EXERCISE:
Below are some records. Copy every line in them that holds "text".

[Stored data entries]

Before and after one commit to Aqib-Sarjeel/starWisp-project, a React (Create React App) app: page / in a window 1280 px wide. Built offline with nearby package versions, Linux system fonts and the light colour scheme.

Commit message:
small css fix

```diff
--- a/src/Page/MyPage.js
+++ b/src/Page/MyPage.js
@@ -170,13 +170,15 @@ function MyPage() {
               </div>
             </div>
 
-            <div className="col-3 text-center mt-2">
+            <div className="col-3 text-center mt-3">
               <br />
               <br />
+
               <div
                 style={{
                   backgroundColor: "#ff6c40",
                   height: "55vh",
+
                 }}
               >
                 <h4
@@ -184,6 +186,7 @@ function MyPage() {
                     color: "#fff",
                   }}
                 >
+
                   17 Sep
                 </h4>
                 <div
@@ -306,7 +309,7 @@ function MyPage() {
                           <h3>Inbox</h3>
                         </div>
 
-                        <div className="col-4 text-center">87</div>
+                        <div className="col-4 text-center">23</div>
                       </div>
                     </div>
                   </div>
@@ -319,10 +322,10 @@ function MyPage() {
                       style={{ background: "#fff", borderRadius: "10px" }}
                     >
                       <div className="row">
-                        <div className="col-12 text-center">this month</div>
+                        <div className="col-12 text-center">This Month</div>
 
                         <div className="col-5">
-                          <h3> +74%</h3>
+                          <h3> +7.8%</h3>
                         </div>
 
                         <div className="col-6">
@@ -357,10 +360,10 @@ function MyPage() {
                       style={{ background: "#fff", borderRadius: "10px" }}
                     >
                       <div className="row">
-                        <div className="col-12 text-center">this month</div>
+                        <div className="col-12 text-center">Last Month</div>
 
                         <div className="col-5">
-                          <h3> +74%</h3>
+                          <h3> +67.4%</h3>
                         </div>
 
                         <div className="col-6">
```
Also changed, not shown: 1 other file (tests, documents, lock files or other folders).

ANSWER BOX:
-            <div className="col-3 text-center mt-2">
+            <div className="col-3 text-center mt-3">
-                        <div className="col-4 text-center">87</div>
+                        <div className="col-4 text-center">23</div>
-                        <div className="col-12 text-center">this month</div>
+                        <div className="col-12 text-center">This Month</div>
-                        <div className="col-12 text-center">this month</div>
+                        <div className="col-12 text-center">Last Month</div>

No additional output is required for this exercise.